As well as collecting useful information, the study also highlighted the challenges of working in remote areas where homes are widely dispersed and access is limited due to the hilly terrain and dirt roads.
Four hundred and two animals were assessed across 18 communities. The results showed the most severe welfare issues were:
- body condition (41 percent were underweight)
- hoof shape (41 percent were abnormal in all limbs)
- gait (38 percent were highly compromised)
- adverse response to spinal contact (33 percent responded).
Results from the SEBWAT assessments helped us to tailor interventions for each community's needs and also helped us decide to fund work by ESAP in this region. Being able to compare the level of need with working equines in other parts of the world helped us decide how to allocate our resources globally.
Informing our brick kiln research
Information collected using SEBWAT was published in Brick by Brick: Unveiling the full picture of South Asia’s brick kiln industry.
Published jointly by Brooke, The Donkey Sanctuary and the International Labour Organisation, this report made public the harsh working conditions in the brick kilns of south Asia and set out recommendations to tackle the harmful, and often illegal, practices that affect both the animals and the people who work there every day.

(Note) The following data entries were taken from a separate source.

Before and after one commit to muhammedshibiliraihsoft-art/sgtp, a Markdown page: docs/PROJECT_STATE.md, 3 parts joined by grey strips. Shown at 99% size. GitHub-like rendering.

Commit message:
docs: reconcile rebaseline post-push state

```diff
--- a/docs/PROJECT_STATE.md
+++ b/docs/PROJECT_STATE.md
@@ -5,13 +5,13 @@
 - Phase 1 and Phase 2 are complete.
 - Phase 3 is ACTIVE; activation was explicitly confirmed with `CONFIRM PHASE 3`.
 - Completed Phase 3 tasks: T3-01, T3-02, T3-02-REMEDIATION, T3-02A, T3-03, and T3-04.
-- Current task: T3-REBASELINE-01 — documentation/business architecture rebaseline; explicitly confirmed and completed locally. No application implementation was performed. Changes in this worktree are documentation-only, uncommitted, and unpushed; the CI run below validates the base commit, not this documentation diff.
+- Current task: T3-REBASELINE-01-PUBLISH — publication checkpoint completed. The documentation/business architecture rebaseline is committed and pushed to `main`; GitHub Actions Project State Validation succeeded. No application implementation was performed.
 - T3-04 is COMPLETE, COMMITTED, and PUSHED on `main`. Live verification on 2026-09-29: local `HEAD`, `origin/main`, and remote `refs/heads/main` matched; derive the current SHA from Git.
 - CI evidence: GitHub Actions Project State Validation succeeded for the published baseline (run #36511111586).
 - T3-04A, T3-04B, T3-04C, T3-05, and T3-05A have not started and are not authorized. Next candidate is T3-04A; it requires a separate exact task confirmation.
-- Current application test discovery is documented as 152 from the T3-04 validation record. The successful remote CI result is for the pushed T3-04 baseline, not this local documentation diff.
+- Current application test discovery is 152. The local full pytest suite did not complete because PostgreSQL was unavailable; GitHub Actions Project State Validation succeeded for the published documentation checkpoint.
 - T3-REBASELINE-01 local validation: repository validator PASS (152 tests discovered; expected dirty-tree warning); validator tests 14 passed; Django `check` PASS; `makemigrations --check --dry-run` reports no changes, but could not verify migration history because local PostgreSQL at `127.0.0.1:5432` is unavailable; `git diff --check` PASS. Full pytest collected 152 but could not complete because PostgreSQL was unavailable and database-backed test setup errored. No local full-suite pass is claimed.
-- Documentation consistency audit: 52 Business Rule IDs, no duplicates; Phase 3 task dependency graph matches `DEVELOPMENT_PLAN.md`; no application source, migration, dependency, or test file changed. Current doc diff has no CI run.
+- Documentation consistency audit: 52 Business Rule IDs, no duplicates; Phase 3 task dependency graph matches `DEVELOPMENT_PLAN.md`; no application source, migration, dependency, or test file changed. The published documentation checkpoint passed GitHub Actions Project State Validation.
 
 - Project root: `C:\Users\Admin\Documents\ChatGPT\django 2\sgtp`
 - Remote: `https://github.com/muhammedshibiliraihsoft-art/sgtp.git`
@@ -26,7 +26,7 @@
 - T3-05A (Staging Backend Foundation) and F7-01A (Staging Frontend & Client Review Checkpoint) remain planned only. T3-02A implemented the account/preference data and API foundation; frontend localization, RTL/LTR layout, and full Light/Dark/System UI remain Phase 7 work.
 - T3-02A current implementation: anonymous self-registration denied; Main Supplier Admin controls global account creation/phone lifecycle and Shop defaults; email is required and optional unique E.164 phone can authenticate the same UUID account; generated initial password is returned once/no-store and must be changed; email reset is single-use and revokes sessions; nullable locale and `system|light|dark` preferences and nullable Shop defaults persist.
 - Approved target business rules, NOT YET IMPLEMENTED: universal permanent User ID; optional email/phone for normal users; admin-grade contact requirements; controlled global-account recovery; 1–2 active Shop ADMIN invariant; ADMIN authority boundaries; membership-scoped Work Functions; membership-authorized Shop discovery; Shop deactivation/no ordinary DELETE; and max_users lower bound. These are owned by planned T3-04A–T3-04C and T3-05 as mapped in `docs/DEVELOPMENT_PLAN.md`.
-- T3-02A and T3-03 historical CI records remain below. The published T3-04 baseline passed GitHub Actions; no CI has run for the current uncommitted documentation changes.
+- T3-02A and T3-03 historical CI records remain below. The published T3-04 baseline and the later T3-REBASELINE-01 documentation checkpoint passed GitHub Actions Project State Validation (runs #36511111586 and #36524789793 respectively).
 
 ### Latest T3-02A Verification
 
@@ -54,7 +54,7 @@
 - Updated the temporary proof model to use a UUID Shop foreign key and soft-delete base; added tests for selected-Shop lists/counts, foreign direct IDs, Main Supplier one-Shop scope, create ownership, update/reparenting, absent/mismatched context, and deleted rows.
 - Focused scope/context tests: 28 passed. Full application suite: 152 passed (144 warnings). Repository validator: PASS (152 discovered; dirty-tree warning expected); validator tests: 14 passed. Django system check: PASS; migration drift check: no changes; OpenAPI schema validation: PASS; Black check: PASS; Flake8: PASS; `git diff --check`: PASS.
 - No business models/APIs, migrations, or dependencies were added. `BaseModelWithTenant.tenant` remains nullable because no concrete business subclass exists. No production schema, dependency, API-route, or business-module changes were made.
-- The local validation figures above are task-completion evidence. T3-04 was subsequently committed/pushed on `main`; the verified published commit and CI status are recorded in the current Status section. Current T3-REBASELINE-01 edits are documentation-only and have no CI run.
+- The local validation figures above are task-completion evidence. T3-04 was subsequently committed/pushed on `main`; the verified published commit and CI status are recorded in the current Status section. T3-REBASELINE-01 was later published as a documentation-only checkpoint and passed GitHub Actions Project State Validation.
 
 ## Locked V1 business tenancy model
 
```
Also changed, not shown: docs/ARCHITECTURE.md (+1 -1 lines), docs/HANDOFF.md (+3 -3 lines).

With your help, we can improve animal welfare in even more communities.